© Springer Science+Business Media B.V. 2011

Authors and Affiliations

  • Clinton D. Francis
    • 1
    • 4
    Email author
  • Juan Paritsis
    • 2
  • Catherine P. Ortega
    • 3
  • Alexander Cruz
    • 1
  1. 1.Department of Ecology and Evolutionary BiologyUCB 334, University of ColoradoBoulderUSA
  2. 2.Department of Geography, Biogeography Laboratory, UCB 260University of ColoradoBoulderUSA
  3. 3.San Juan Institute of Natural and Cultural ResourcesFort Lewis CollegeDurangoUSA

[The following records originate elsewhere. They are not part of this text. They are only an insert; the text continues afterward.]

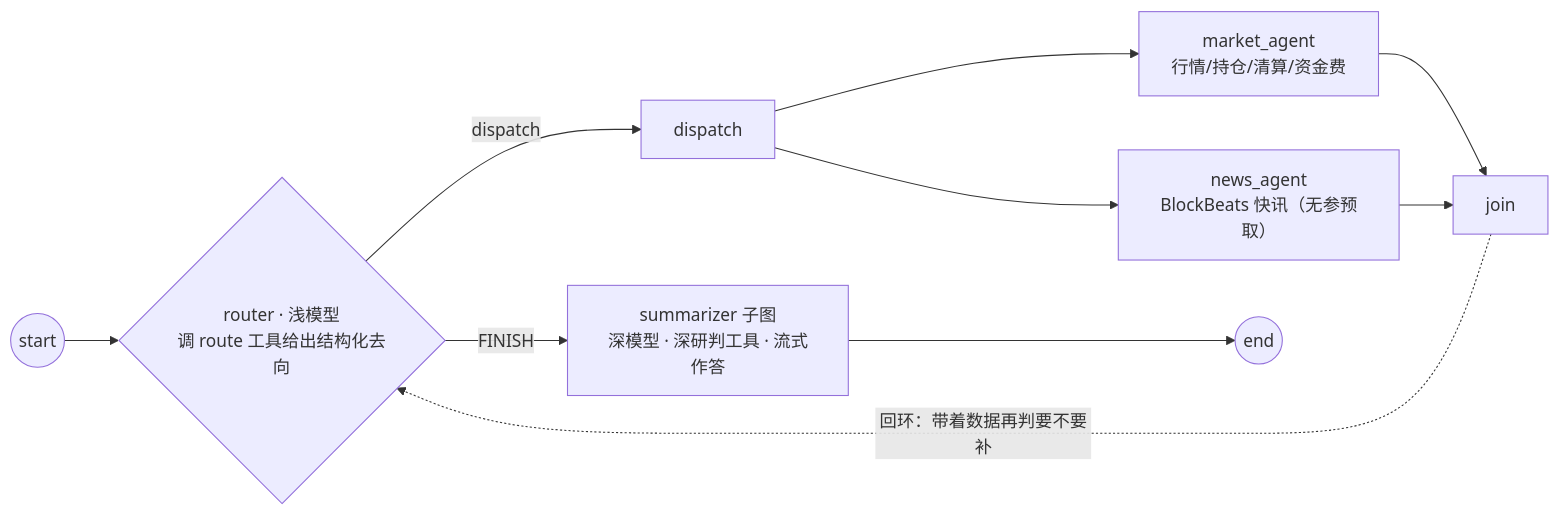
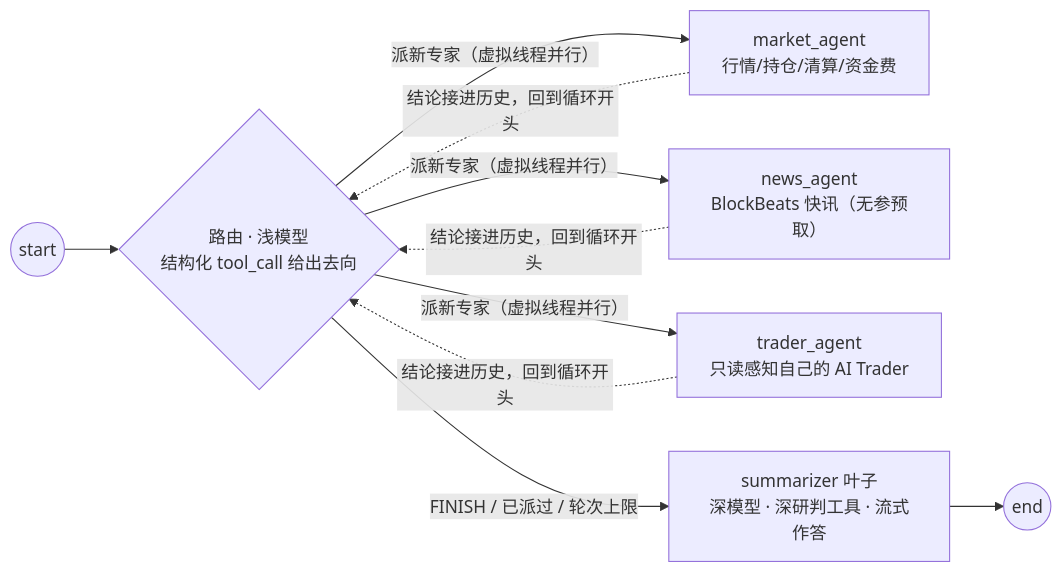
The sixth of 7 diagrams in README.md (mamawai/wiib), drawn with Mermaid before and after one commit. The commit also changed other lines of this file and 1 other file, not shown here.

Commit message:
docs: README agent harness 节对齐现状——learning 落地/chat 去图化/三阶段交接/指纹含 userId；删 wiib-sim 过时 LLM 注释

````diff
--- a/README.md
+++ b/README.md
@@ -297,20 +298,15 @@
 ```mermaid
 flowchart LR
     S((start))
-    R{"router · 浅模型<br/>调 route 工具给出结构化去向"}
-    D["dispatch"]
+    R{"路由 · 浅模型<br/>结构化 tool_call 给出去向"}
     M["market_agent<br/>行情/持仓/清算/资金费"]
     N["news_agent<br/>BlockBeats 快讯（无参预取）"]
-    J["join"]
-    SUM["summarizer 子图<br/>深模型 · 深研判工具 · 流式作答"]
+    T["trader_agent<br/>只读感知自己的 AI Trader"]
+    SUM["summarizer 叶子<br/>深模型 · 深研判工具 · 流式作答"]
     E((end))
     S --> R
-    R -->|dispatch| D
-    R -->|FINISH| SUM
-    D --> M
-    D --> N
-    M --> J
-    N --> J
-    J -.->|"回环：带着数据再判要不要补"| R
+    R -->|"派新专家（虚拟线程并行）"| M & N & T
+    M & N & T -.->|"结论接进历史，回到循环开头"| R
+    R -->|"FINISH / 已派过 / 轮次上限"| SUM
     SUM --> E
 ```
````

  4. 4.National Evolutionary Synthesis CenterDurhamUSA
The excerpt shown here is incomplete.